It took one full year of waiting, but Crash Bandicoot N-sane Trilogy has finally arrived on Nintendo Switch and Xbox One. The formerly timed PlayStation 4 exclusive topped the charts last summer as gamers relived old memories while at the same time creating new ones. Since the exclusivity details weren’t immediately clear, Xbox gamers were baffled why third-party Activision would exclude other platforms. The Christmas gaming rush came and went, and Crash Trilogy was still nowhere to be found. Earlier in 2018, Activision made the multiplatform news official by announcing the release of Crash Bandicoot N-sane Trilogy on June 29th 2018. The package consists of Crash Bandicoot, Crash Bandicoot 2: Cortex Strikes Back and Crash Bandicoot 3: Warped at a budget price of $39.99 USD. Also included are 2 bonus levels: Stormy Ascent and Future Tense in addition to a whopping 3,000 gamerscore on Xbox One. Have these games aged gracefully? Or were they better left in the past?
I think it’s important to mention that I have never played a Crash Bandicoot game in my life. During his heyday I was a diehard Nintendo fan and I frankly had no idea how Crash games even played before I tried this trilogy. To be clear, my opinion is that of a series newbie, without nostalgia clouding my judgement. While each game’s story varies, they always pit Crash against the main antagonist, Dr. Neo Cortex in an attempt to save the world.
After dabbling in all three games, it didn’t take long for me to notice they are all fairly similar. Crash Bandicoot is a platforming game series that reminds me surprisingly of endless runner games (but with an end, and you can stop…). Crash moves either towards the screen or away from it, destroying boxes, jumping gaps, collecting apples all with a goal of reaching the end with a coveted crystal. Crash gets help from checkpoint boxes and an ancient doctor spirit named Aku Aku, who acts as a shield protecting Crash from a single attack. Along the way there are secret areas where players can earn extra lives in addition to gems and relics that can be acquired. Complete a level without dying and earn a gem, beat the speed run goal of a level and earn a relic. Occasionally levels will change to more traditional side scrolling platforming or levels where you ride animals/vehicles. There is just enough variety to keep things interesting, especially in Crash 2 and 3.

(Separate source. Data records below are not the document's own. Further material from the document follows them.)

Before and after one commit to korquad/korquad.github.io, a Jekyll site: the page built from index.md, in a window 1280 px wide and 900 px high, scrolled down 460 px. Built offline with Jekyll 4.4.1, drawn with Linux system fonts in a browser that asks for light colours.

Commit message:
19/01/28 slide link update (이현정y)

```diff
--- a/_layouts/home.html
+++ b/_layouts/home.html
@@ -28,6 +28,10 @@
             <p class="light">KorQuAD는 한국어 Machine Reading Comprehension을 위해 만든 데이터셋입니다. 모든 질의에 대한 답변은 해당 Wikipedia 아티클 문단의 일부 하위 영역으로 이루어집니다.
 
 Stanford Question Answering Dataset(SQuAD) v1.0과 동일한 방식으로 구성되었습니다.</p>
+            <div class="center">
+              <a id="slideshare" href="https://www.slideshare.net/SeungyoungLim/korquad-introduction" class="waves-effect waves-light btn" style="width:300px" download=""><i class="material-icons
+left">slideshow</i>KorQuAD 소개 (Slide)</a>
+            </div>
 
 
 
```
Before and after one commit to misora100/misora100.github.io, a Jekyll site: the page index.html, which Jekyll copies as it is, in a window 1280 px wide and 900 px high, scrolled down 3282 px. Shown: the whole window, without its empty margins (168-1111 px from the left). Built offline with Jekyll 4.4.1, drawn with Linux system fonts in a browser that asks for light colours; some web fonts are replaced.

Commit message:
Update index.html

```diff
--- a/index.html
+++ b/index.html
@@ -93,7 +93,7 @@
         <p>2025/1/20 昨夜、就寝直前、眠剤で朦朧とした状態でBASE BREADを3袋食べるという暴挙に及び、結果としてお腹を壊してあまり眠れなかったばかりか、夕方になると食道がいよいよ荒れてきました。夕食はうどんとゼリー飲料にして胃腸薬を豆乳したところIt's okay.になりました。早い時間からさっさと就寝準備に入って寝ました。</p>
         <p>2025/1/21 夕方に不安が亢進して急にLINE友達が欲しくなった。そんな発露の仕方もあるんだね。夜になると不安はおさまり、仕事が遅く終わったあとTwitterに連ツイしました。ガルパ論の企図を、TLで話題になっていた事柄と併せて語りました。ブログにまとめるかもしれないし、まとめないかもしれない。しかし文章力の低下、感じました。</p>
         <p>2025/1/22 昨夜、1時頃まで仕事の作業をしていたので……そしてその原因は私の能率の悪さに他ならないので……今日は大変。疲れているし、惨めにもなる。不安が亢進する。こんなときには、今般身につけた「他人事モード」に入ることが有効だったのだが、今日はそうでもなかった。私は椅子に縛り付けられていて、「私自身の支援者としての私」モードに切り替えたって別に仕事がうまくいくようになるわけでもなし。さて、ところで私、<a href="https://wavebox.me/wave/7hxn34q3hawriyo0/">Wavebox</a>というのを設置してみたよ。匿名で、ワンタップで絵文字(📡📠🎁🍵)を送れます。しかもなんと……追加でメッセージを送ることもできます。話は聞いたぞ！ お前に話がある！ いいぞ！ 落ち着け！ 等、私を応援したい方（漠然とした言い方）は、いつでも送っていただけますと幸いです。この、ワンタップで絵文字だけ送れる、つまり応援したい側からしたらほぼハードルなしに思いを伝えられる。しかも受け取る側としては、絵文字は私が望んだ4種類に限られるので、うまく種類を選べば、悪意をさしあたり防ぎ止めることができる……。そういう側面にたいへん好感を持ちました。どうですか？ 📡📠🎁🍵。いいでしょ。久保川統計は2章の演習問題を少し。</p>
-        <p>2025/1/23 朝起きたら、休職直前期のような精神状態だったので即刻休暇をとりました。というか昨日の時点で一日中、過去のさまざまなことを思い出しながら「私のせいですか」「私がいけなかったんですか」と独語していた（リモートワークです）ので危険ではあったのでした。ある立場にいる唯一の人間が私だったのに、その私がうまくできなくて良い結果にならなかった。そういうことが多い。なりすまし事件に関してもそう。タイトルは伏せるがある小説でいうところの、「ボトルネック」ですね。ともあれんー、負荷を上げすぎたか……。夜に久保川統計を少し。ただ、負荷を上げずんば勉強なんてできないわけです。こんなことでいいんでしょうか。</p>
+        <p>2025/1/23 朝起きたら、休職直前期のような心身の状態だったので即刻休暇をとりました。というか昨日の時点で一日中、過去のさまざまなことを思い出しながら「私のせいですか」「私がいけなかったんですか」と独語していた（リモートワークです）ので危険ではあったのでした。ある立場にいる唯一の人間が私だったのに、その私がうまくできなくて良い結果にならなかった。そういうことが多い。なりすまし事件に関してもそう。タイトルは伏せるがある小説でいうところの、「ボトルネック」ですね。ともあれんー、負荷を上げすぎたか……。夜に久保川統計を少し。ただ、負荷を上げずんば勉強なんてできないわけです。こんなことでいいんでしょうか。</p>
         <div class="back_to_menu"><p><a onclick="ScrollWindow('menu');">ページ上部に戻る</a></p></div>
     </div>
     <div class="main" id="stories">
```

I was surprised at just how challenging these games were. Every life I discovered or earned was vital, and many times I found myself completing a level by the skin of my teeth. These make or break moments had me walking the fine line between success and disheartening failure. I won’t lie, there were many times I grew annoyed with getting a game over just before the finish line. I often shut the game off then and there, but in time something always brought me back. That feeling of “I want another crack at this” led me to keep (eventually) retrying and when success was had, it felt damn good. I was expecting a game my seven-year-old would love or my wife would find accessible, but it turns out Crash may just be too challenging for casual gamers.
The controls vary depending on the type of level, but Crash can typically jump, spin to destroy boxes or enemies and slide/crawl in games 2 and 3. They work nicely for the most part but tended to feel most odd in side scrolling levels. Overall, for all the times I raged and swore at the game, it was never due to the fault of the controls.
The job of remastering these classics was given to developer Vicarious Visions, who I know best as the secondary developer of the Skylanders series. Like those games, Crash Bandicoot Trilogy is vivid, colorful and a joy to look at. I was pleasantly surprised with how quickly I could navigate the three games and the levels within them. I play on an original Xbox One, and the loading times were never an issue. I’m also pleased to report that the trilogy is Xbox One X enhanced as well. Another high-point for the series is the soundtrack. Upbeat and catchy melodies are found in every area, whether it be in the jungle, ocean or industrial indoor area. This truly is the best Crash Bandicoot has ever looked or sounded.
Crash Bandicoot N-sane Trilogy contains 77 achievements with a total of 3,000 gamerscore. Most of them are straightforward such as defeating a boss, entering secret areas and collecting relics and gems. While not the most difficult completion of 2018, it will take plenty of skill and commitment to collect and discover everything involved.
As a complete package, Crash Bandicoot N-sane Trilogy is well put together, priced right and full of value. Those who grew up with these games in the day will fancy reliving those experiences with remastered graphics. Achievement hunters will be sold on 3,000 gamerscore immediately for a budget price. And lastly, those new to the series will finally get a chance to experience PlayStation’s former unofficial mascot. All three games look and sound amazing and will test the skills of even the most experienced gamer. My only concern would be uninformed parents buying this game for their 6 or 7-year-old child, expecting something childish and easy. Aside from that, Xbox gamers should be excited to finally welcome Crash Bandicoot with open arms.